Bowel perforation is the opening of the wall of the small  or large intestine thereby allowing the intestinal contents to spill into the peritoneal cavity. This can occur anywhere in the gastrointestinal tract, however, the intestines which compromise the majority of the length of the gut are more likely to be affected, especially in a case of trauma. A bowel perforation may be free or contained. With a free perforation the intestinal contents can spill and spread into the intraperitoneal cavity. In a contained perforation, the site of the perforation is walled off by surrounding gut structures and there is little or no spillage. Upper bowel perforation may be free or contained while lower bowel perforation is almost always free.

Bowel perforation may arise with trauma, iatrogenically or as a complication of an underlying bowel condition which is usually chronic in nature. Although uncommon, bowel perforation is a medical emergency and the mortality rate is high (20 to 40%). When the intestinal contents spill into the peritoneal cavity it causes inflammation known as peritonitis. This may be as a result of chemicals like digestive enzymes and stomach acid (chemical peritonitis) or bacteria from the gut (bacterial peritonitis). Chemical peritonitis is more likely to occur with stomach or duodenal perforation, due to the presence of gastric acid and proteases within the pancreatic juices, but is  followed by bacterial peritonitis. A perforation lower down the small intestine (jejunum and ileum) and the colon.

Causes of a Perforated Bowel

The most common cause of a perforated duodenum arises as a complication of a duodenal ulcer (perforated ulcer).  However, a perforation is a rare complication. The entire list of causes of a bowel perforation includes :

Trauma

Sharp force or blunt force trauma to the abdomen can cause a bowel perforation. With a penetrating injury like a knife stabbing, the small bowel is more likely to be perforated as it occupies most of the peritoneal cavity. Blunt force injuries leading to bowel perforation are seen more frequently in children but occurs in less than 10% of severe abdominal injuries. In adults it is more likely to be associated with car accident injuries, sporting injuries and severe assault.

Foreign bodies, especially sharp objects, may also cause a perforation of the bowels if it can bypass the esophagus and stomach with causing any tears or becoming lodged in the wall. Consuming caustic substances can cause chemical trauma and lead to a perforation but is more likely to affect the upper gut – esophagus, stomach and duodenum.
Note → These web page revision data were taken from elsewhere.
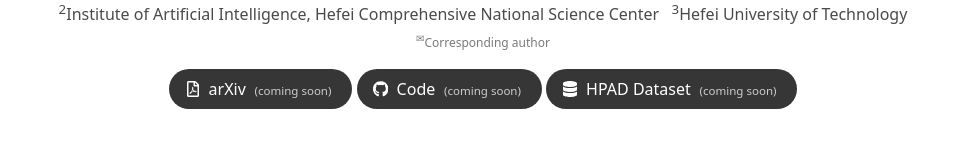
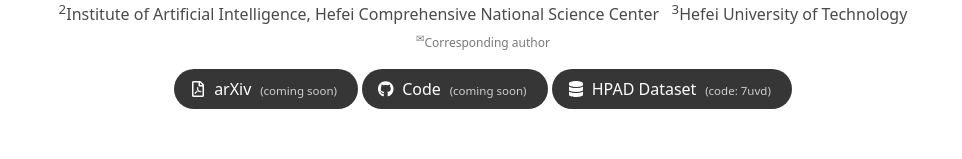
Before and after one commit to Derek0907/ART, a plain HTML site: page index.html in a window 1280 px wide. Shown: the part 303-462 px from the top of the page, without its empty margins (157-1119 px from the left). Drawn offline with Linux system fonts and the light colour scheme.

Commit message:
Link the HPAD dataset

```diff
--- a/index.html
+++ b/index.html
@@ -51,9 +51,9 @@
                 </a>
               </span>
               <span class="link-block">
-                <a class="external-link button is-normal is-rounded is-dark">
+                <a class="external-link button is-normal is-rounded is-dark" href="https://pan.baidu.com/s/1A7ixod5QzWrsaQ7iAiG-8g?pwd=7uvd">
                   <span class="icon"><svg class="fa-inline" aria-hidden="true" xmlns="http://www.w3.org/2000/svg" viewBox="0 0 448 512"><path fill="currentColor" d="M448 73.143v45.714C448 159.143 347.667 192 224 192S0 159.143 0 118.857V73.143C0 32.857 100.333 0 224 0s224 32.857 224 73.143zM448 176v102.857C448 319.143 347.667 352 224 352S0 319.143 0 278.857V176c48.125 33.143 136.208 48.572 224 48.572S399.874 209.143 448 176zm0 160v102.857C448 479.143 347.667 512 224 512S0 479.143 0 438.857V336c48.125 33.143 136.208 48.572 224 48.572S399.874 369.143 448 336z"/></svg></span>
-                  <span>HPAD Dataset <span class="soon">(coming soon)</span></span>
+                  <span>HPAD Dataset <span class="soon">(code: 7uvd)</span></span>
                 </a>
               </span>
             </div>
```
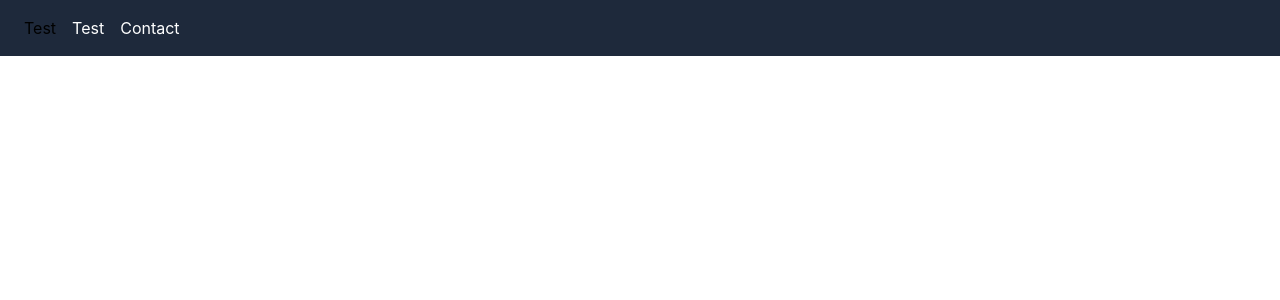
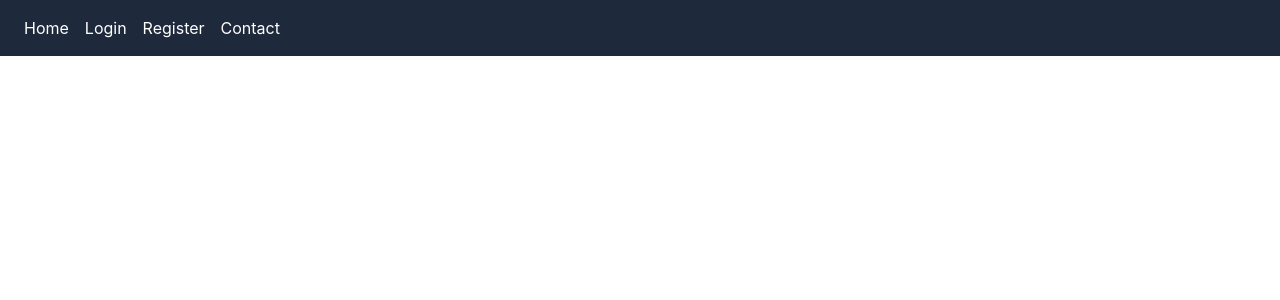
Before and after one commit to FlorianGrollich/Gamefied-python-learning, a React (Create React App) app in the folder frontend/: page / in a window 1280 px wide. Shown: the top 300 px of the page. Built offline with nearby package versions, Linux system fonts and the light colour scheme.

Commit message:
chore: add register link to App.tsx

```diff
--- a/frontend/src/components/App.tsx
+++ b/frontend/src/components/App.tsx
@@ -1,18 +1,19 @@
 import React from 'react';
-import { BrowserRouter as Router, Route, Routes } from 'react-router-dom';
+import { BrowserRouter as Router, Route, Routes, Link } from 'react-router-dom';
 import RegistrationPage from './RegistrationPage';
 
 function App() {
     return (
         <div className="App bg-slate-950">
-            <nav className="bg-slate-800 p-4 fixed top-0 w-full">
-                <div className="justify-between text-black">
-                    <a href="#" className="mx-2">Test</a>
-                    <a href="#" className="text-white mx-2">Test</a>
-                    <a href="#" className="text-white mx-2">Contact</a>
-                </div>
-            </nav>
             <Router>
+                <nav className="bg-slate-800 p-4 fixed top-0 w-full">
+                    <div className="justify-between text-black">
+                        <Link to="/" className="mx-2 text-white">Home</Link>
+                        <Link to="/login" className="mx-2 text-white">Login</Link>
+                        <Link to="/register" className="mx-2 text-white">Register</Link>
+                        <a href="#" className="text-white mx-2">Contact</a>
+                    </div>
+                </nav>
                 <Routes>
                     <Route path="/register" element={<RegistrationPage />} />
                     <Route path="/" element={<h1>Welcome to the Home Page</h1>} />
```
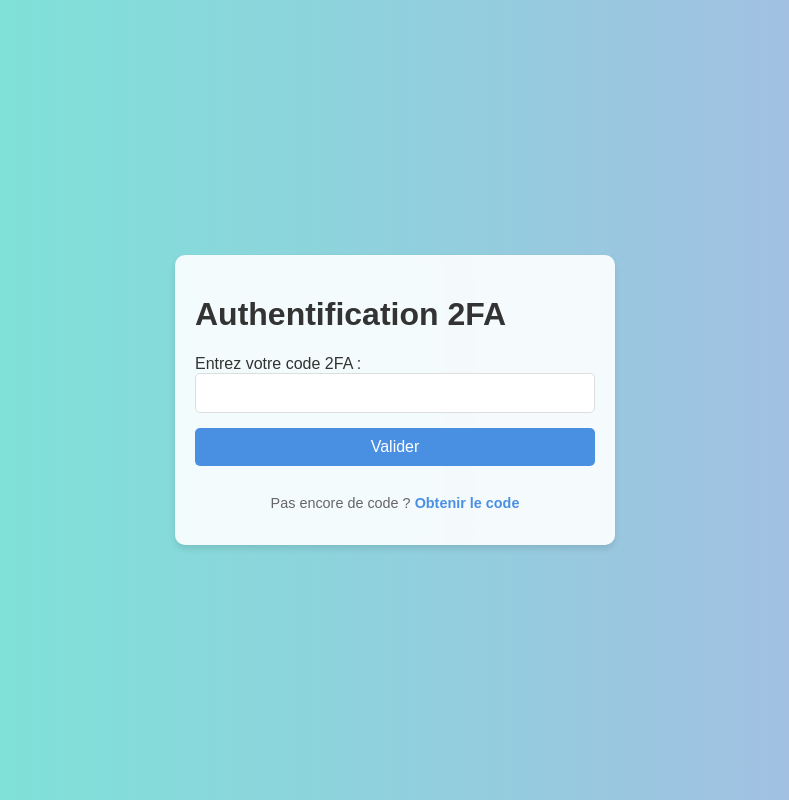
After one commit to PRIMX7/BDD_Banque, a Flask app: page /verify_2fa in a window 1280 px wide. The commit adds this page. Shown: the whole page, without its empty margins (245-1034 px from the left). Run offline with Flask 3, Linux system fonts and the light colour scheme.

Commit message:
Bdd bank

```diff
--- a/app.py
+++ b/app.py
@@ -1,10 +1,13 @@
-from flask import Flask, render_template, request, redirect, url_for
+from flask import Flask, render_template, request, redirect, url_for, session
 from flask_sqlalchemy import SQLAlchemy
 from werkzeug.security import generate_password_hash, check_password_hash
-from datetime import datetime
+from datetime import datetime, timedelta
+import random
 
 # Initialiser l'application Flask
 app = Flask(__name__)
+app.secret_key = 'bddpascal'
+
 
 # Configurer la base de données SQLite
 app.config['SQLALCHEMY_DATABASE_URI'] = 'sqlite:///users.db'
@@ -89,11 +92,13 @@ def login():
         user = User.query.filter_by(name=username).first()
 
         if user and check_password_hash(user.password, password):
-            return redirect(url_for('home', user_id=user.id))
+            session['user_id'] = user.id
+            return redirect(url_for('verify_2fa'))  # Redirige vers la vérification 2FA
         else:
             error = "Nom utilisateur ou mot de passe incorrect."
 
     return render_template('login.html', error=error)
+
 
 
 #Bonton Parametres
@@ -162,6 +167,33 @@ def update_balance(user_id):
 
     return redirect(url_for('home', user_id=user.id))
 
+# Générer un code 2FA
+@app.route('/generate_code', methods=['GET'])
+def generate_code():
+    if 'user_id' not in session:
+        return redirect(url_for('login'))
+    code = random.randint(100000, 999999)
+    session['2fa_code'] = code
+    session['2fa_code_expiry'] = (datetime.utcnow() + timedelta(minutes=5)).timestamp()  # Durée de validité : 5 minutes
+    return render_template('generate_code.html', code=code)
+
+
+# Vérifier le code 2FA
+@app.route('/verify_2fa', methods=['GET', 'POST'])
+def verify_2fa():
+    if request.method == 'POST':
+        entered_code = request.form['code']
+        stored_code = session.get('2fa_code')
+        user_id = session.get('user_id')
+
+        if entered_code == str(stored_code):
+            session.pop('2fa_code', None)  # Supprime le code après validation
+            return redirect(url_for('home', user_id=user_id))
+        else:
+            error = "Code incorrect. Veuillez réessayer."
+            return render_template('verify_2fa.html', error=error)
+
+    return render_template('verify_2fa.html')
 
 # Page de déconnexion
 @app.route('/logout')
--- a/static/style.css
+++ b/static/style.css
@@ -94,6 +94,25 @@ body {
 
 .popup button:hover {
     background-color: #357ab8;
+}
+
+/*code 2FA*/
+.code-box {
+    margin: 20px auto;
+    padding: 15px;
+    background-color: #f9f9f9;
+    border: 2px dashed #4a90e2;
+    border-radius: 10px;
+    text-align: center;
+    font-size: 1.5em;
+    font-weight: bold;
+    color: #4a90e2;
+}
+
+.error-message {
+    color: red;
+    font-weight: bold;
+    margin-bottom: 10px;
 }
 
 /* Section d'accueil avec bordure et ombre */
--- /dev/null
+++ b/templates/verify_2fa.html
@@ -0,0 +1,25 @@
+<!DOCTYPE html>
+<html lang="fr">
+<head>
+    <meta charset="UTF-8">
+    <meta name="viewport" content="width=device-width, initial-scale=1.0">
+    <title>Vérification 2FA</title>
+    <link rel="stylesheet" href="{{ url_for('static', filename='style.css') }}">
+</head>
+<body>
+    <div class="form-container">
+        <div class="form-box">
+            <h1>Authentification 2FA</h1>
+            {% if error %}
+            <p class="error-message">{{ error }}</p>
+            {% endif %}
+            <form action="/verify_2fa" method="POST">
+                <label for="code">Entrez votre code 2FA :</label>
+                <input type="text" name="code" required>
+                <button type="submit">Valider</button>
+            </form>
+            <p>Pas encore de code ? <a href="/generate_code" target="_blank">Obtenir le code</a></p>
+        </div>
+    </div>
+</body>
+</html>
```
Also changed, not shown: templates/generate_code.html (added, +18 -0 lines), README.txt, instance/users.db.
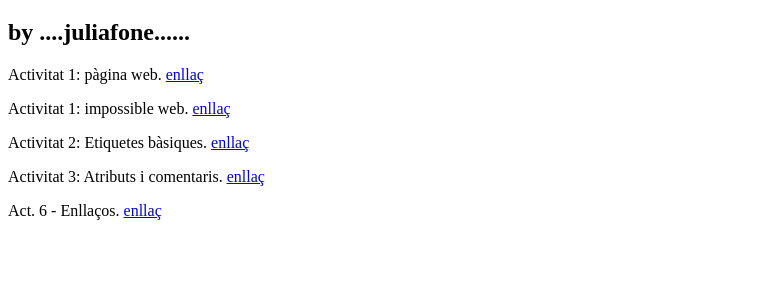
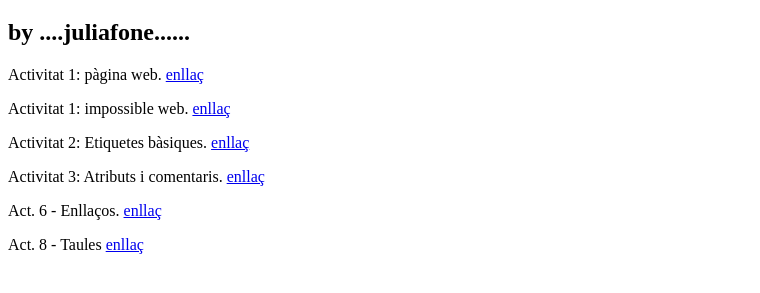
Before and after one commit to juliafone/acts, a plain HTML site: page index.html in a window 1280 px wide. Shown: the part 61-354 px from the top of the page, without its empty margins (0-760 px from the left). Drawn offline with Linux system fonts and the light colour scheme.

Commit message:
Update index.html

```diff
--- a/index.html
+++ b/index.html
@@ -13,6 +13,8 @@
    <p>Activitat 2: Etiquetes bàsiques. <a href="activitat2/index.html">enllaç</a></p>
    <p>Activitat 3: Atributs i comentaris. <a href="activitat3/index.html">enllaç</a> </p>
    <p>Act. 6 - Enllaços. <a href="activitat6/index.html">enllaç</a> </p>
+   <p>Act. 8 - Taules <a href="activitat8/index.html">enllaç</a> </p>
+
 
 </body>
 </html>
```
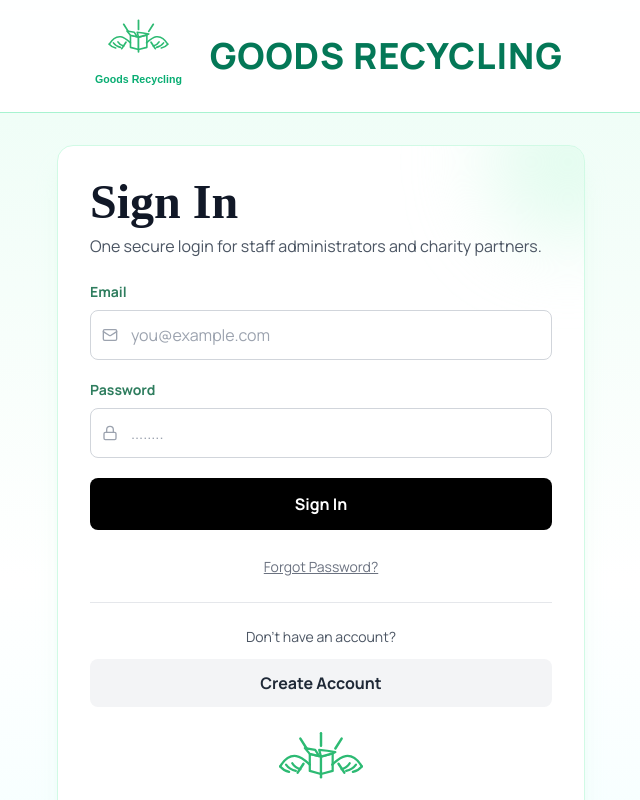
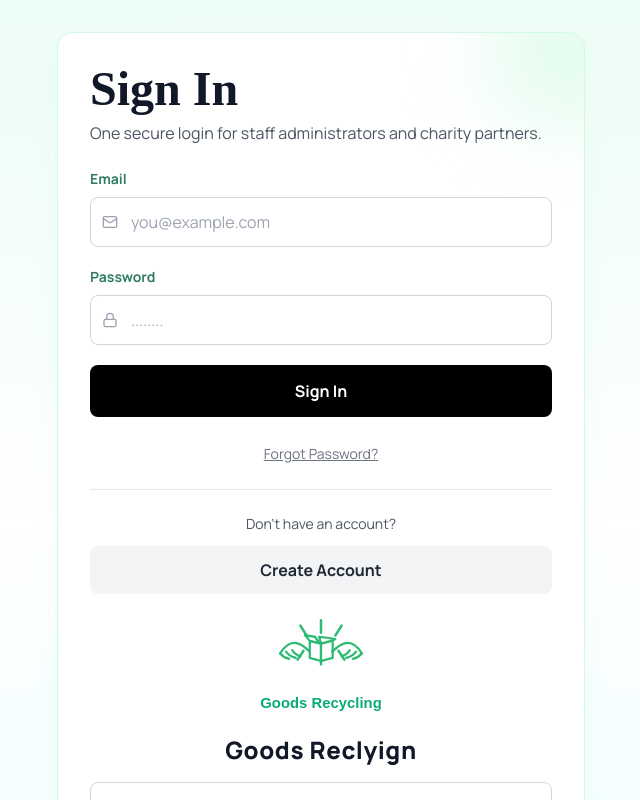
Before and after one commit to mephrem11/webportal493, a React (Vite) app: page / in a window 1280 px wide. Shown: the top 800 px of the page, without its empty margins (319-959 px from the left). Built offline with nearby package versions, Linux system fonts and the light colour scheme; no server answers.

Commit message:
Remove login header branding and hide logo alt text

```diff
--- a/src/pages/Login.tsx
+++ b/src/pages/Login.tsx
@@ -4,7 +4,6 @@ import { Link, useNavigate } from "react-router-dom";
 import { Lock, Mail } from "lucide-react";
 import { useSimpleAuth } from "../contexts/SimpleAuthContext";
 import { useAuth0 } from "../contexts/Auth0Context";
-import { PublicTabs } from "../components/PublicTabs";
 import goodsRecyclingLogo from "../assets/logo.svg";
 
 function getPartnerStatus(email: string): "pending" | "active" | "suspended" | null {
@@ -69,8 +68,6 @@ export function Login() {
 
   return (
     <div className="flex min-h-screen flex-col bg-gradient-to-b from-emerald-50 via-white to-cyan-50">
-      <PublicTabs />
-
       <div className="mx-auto flex w-full max-w-xl flex-1 flex-col px-4 py-8 sm:px-6">
       <section className="relative w-full overflow-hidden rounded-2xl border border-emerald-100 bg-white p-6 shadow-xl shadow-emerald-100/40 lg:p-8">
         <div className="pointer-events-none absolute -right-16 -top-16 h-40 w-40 rounded-full bg-emerald-100/60 blur-2xl" />
@@ -147,7 +144,7 @@ export function Login() {
             Create Account
           </Link>
           <div className="mt-5 flex flex-col items-center gap-2">
-            <img src={goodsRecyclingLogo} alt="Goods Recycling logo" className="h-28 w-auto" />
+            <img src={goodsRecyclingLogo} alt="" className="h-28 w-auto" />
             <span className="text-2xl font-extrabold text-gray-900 tracking-wide">Goods Reclyign</span>
           </div>
         </div>
```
Iatrogenic

A perforation may occur with investigative procedures like an upper GI endoscopy, ERCP (endoscopic retrograde cholangiopancreatography) or colonoscopy. However, this is rare. It may also occur with surgical procedures like a laparoscopy, especially in obese or pregnant patients, those with bowel inflammation or obstruction.  Bowel perforation may also arise as a complication of the following :

  • cholecystectomy (gallbladder removal)
  • kidney transplantation
  • radiation therapy for abdominopelvic malignancies

It is often associated with bowel obstruction (iatrogenic) – read more on blocked bowel and blocked colon. Certain drugs like aspirin, NSAIDs and corticosteroids can cause a perforation if there is underlying duodenal ulcers or diverticular disease and is more likely to occur in elderly patients.

Bowel Inflammation

Bowel perforation may arise as a complication in a number of inflammatory bowel conditions (acute and chronic) like :

  • Inflammatory bowel disease – Crohn’s disease, ulcerative colitis
  • Appendicitis
  • Diverticulitis
  • Infectious and ischemic colitis
  • Necrotizing vasculitis

Tumors

Any intra-abdominal malignancy (cancer) can cause a perforated bowel. This may also be seen with a lymphoma or renal carcinoma. Benign tumors are less likely to cause a perforation but it may be seen in certain cases, such as a desmoid tumor.

Other Causes

Most of the conditions are uncommon causes of a perforated bowel.

References

  1. Intestinal Perforation. Emedicine Medscape

Article reviewed by Dr. Greg. Last updated on March 30, 2011